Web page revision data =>
::::

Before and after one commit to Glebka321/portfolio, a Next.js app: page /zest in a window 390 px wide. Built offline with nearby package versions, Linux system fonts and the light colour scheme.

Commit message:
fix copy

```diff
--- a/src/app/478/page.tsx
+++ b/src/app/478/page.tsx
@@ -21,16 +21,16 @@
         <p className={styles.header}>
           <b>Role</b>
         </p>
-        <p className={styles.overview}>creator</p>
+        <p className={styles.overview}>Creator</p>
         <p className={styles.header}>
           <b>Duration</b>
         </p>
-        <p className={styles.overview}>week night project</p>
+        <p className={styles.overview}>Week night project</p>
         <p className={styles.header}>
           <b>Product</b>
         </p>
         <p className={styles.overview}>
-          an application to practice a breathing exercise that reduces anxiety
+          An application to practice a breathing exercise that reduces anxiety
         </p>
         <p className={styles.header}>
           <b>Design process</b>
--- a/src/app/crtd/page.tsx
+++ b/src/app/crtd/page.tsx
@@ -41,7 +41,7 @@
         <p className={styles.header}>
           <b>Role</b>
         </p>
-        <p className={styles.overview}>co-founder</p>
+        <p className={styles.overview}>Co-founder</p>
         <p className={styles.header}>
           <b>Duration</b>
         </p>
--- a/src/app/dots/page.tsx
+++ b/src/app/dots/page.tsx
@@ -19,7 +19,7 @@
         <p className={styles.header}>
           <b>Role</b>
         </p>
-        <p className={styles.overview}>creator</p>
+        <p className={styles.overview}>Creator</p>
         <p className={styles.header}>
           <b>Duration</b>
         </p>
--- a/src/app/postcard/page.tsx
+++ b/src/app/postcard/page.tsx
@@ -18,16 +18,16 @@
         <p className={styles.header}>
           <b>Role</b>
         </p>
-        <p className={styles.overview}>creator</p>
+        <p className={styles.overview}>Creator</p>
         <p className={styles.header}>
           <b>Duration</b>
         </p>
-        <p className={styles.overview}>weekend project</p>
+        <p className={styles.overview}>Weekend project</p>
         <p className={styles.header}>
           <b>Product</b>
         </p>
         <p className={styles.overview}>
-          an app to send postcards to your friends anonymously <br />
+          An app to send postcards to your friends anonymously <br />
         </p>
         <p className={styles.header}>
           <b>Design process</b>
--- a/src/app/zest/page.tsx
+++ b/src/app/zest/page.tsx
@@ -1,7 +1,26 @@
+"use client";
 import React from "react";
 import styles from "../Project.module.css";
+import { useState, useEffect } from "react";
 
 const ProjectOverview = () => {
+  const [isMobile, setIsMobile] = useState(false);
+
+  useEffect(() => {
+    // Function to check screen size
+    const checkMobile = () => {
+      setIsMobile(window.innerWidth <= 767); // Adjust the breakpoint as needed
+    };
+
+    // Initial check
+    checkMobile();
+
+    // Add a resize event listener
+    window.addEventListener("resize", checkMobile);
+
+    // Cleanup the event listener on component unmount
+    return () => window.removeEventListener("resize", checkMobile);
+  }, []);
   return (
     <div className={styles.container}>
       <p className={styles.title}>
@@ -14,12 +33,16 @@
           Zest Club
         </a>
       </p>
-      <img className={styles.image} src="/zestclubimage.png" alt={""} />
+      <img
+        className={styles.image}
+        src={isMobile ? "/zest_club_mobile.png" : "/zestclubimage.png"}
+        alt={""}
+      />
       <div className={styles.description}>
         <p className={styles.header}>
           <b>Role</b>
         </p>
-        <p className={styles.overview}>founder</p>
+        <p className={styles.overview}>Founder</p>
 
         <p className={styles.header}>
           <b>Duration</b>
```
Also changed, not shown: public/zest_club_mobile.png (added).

::::

What the task requires => Nothing above should be left out. Print all the records exactly.

Task result =>
Before and after one commit to Glebka321/portfolio, a Next.js app: page /zest in a window 390 px wide. Built offline with nearby package versions, Linux system fonts and the light colour scheme.

Commit message:
fix copy

```diff
--- a/src/app/478/page.tsx
+++ b/src/app/478/page.tsx
@@ -21,16 +21,16 @@
         <p className={styles.header}>
           <b>Role</b>
         </p>
-        <p className={styles.overview}>creator</p>
+        <p className={styles.overview}>Creator</p>
         <p className={styles.header}>
           <b>Duration</b>
         </p>
-        <p className={styles.overview}>week night project</p>
+        <p className={styles.overview}>Week night project</p>
         <p className={styles.header}>
           <b>Product</b>
         </p>
         <p className={styles.overview}>
-          an application to practice a breathing exercise that reduces anxiety
+          An application to practice a breathing exercise that reduces anxiety
         </p>
         <p className={styles.header}>
           <b>Design process</b>
--- a/src/app/crtd/page.tsx
+++ b/src/app/crtd/page.tsx
@@ -41,7 +41,7 @@
         <p className={styles.header}>
           <b>Role</b>
         </p>
-        <p className={styles.overview}>co-founder</p>
+        <p className={styles.overview}>Co-founder</p>
         <p className={styles.header}>
           <b>Duration</b>
         </p>
--- a/src/app/dots/page.tsx
+++ b/src/app/dots/page.tsx
@@ -19,7 +19,7 @@
         <p className={styles.header}>
           <b>Role</b>
         </p>
-        <p className={styles.overview}>creator</p>
+        <p className={styles.overview}>Creator</p>
         <p className={styles.header}>
           <b>Duration</b>
         </p>
--- a/src/app/postcard/page.tsx
+++ b/src/app/postcard/page.tsx
@@ -18,16 +18,16 @@
         <p className={styles.header}>
           <b>Role</b>
         </p>
-        <p className={styles.overview}>creator</p>
+        <p className={styles.overview}>Creator</p>
         <p className={styles.header}>
           <b>Duration</b>
         </p>
-        <p className={styles.overview}>weekend project</p>
+        <p className={styles.overview}>Weekend project</p>
         <p className={styles.header}>
           <b>Product</b>
         </p>
         <p className={styles.overview}>
-          an app to send postcards to your friends anonymously <br />
+          An app to send postcards to your friends anonymously <br />
         </p>
         <p className={styles.header}>
           <b>Design process</b>
--- a/src/app/zest/page.tsx
+++ b/src/app/zest/page.tsx
@@ -1,7 +1,26 @@
+"use client";
 import React from "react";
 import styles from "../Project.module.css";
+import { useState, useEffect } from "react";
 
 const ProjectOverview = () => {
+  const [isMobile, setIsMobile] = useState(false);
+
+  useEffect(() => {
+    // Function to check screen size
+    const checkMobile = () => {
+      setIsMobile(window.innerWidth <= 767); // Adjust the breakpoint as needed
+    };
+
+    // Initial check
+    checkMobile();
+
+    // Add a resize event listener
+    window.addEventListener("resize", checkMobile);
+
+    // Cleanup the event listener on component unmount
+    return () => window.removeEventListener("resize", checkMobile);
+  }, []);
   return (
     <div className={styles.container}>
       <p className={styles.title}>
@@ -14,12 +33,16 @@
           Zest Club
         </a>
       </p>
-      <img className={styles.image} src="/zestclubimage.png" alt={""} />
+      <img
+        className={styles.image}
+        src={isMobile ? "/zest_club_mobile.png" : "/zestclubimage.png"}
+        alt={""}
+      />
       <div className={styles.description}>
         <p className={styles.header}>
           <b>Role</b>
         </p>
-        <p className={styles.overview}>founder</p>
+        <p className={styles.overview}>Founder</p>
 
         <p className={styles.header}>
           <b>Duration</b>
```
Also changed, not shown: public/zest_club_mobile.png (added).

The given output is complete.